THE PROBLEM
Give the number of lines below that hold the string "iterations", and nothing more.
THE DATA below:
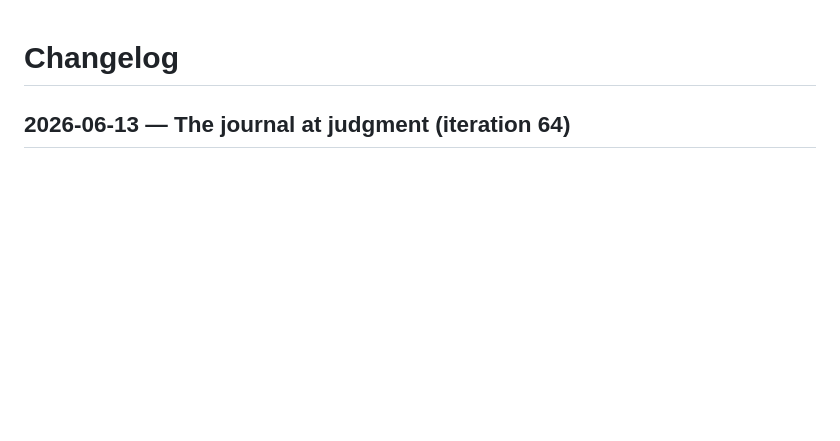
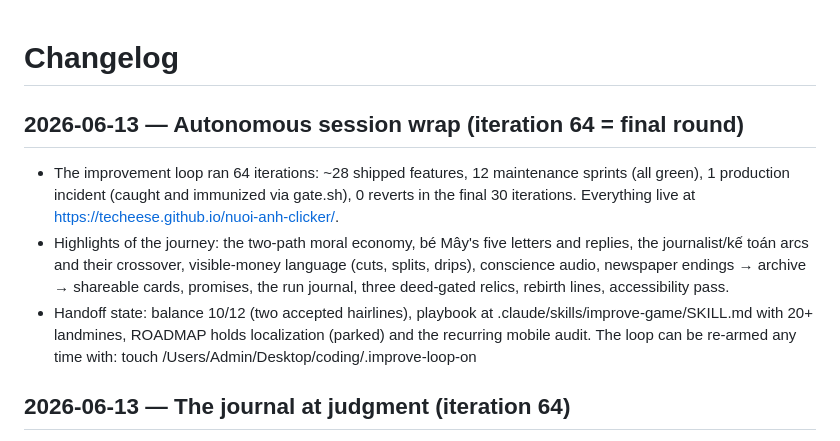
Before and after one commit to techeese/nuoi-anh-clicker, a Markdown page: CHANGELOG.md, the part around the change. Rendered like a GitHub page; blank space fills up the shorter version.

Commit message:
Autonomous session wrap: 64 iterations, loop paused by owner
- Final state: all gates green, live site current, balance 10/12 with two
  accepted hairlines, zero open defects
- Re-arm instructions in ROADMAP and CHANGELOG

Co-Authored-By: Claude Fable 5 <noreply@anthropic.com>

```diff
--- a/CHANGELOG.md
+++ b/CHANGELOG.md
@@ -1,4 +1,17 @@
 # Changelog
+
+## 2026-06-13 — Autonomous session wrap (iteration 64 = final round)
+- The improvement loop ran 64 iterations: ~28 shipped features, 12 maintenance sprints
+  (all green), 1 production incident (caught and immunized via gate.sh), 0 reverts in the
+  final 30 iterations. Everything live at https://techeese.github.io/nuoi-anh-clicker/.
+- Highlights of the journey: the two-path moral economy, bé Mây's five letters and replies,
+  the journalist/kế toán arcs and their crossover, visible-money language (cuts, splits,
+  drips), conscience audio, newspaper endings → archive → shareable cards, promises,
+  the run journal, three deed-gated relics, rebirth lines, accessibility pass.
+- Handoff state: balance 10/12 (two accepted hairlines), playbook at
+  .claude/skills/improve-game/SKILL.md with 20+ landmines, ROADMAP holds localization
+  (parked) and the recurring mobile audit. The loop can be re-armed any time with:
+  touch /Users/Admin/Desktop/coding/.improve-loop-on
 
 ## 2026-06-13 — The journal at judgment (iteration 64)
 - Every ending screen gains 📔 "Đọc lại nhật ký": review your run's full decision history —
```
Also changed, not shown: ROADMAP.md (+3 -0 lines).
End of THE DATA.
TASK SOLUTION
3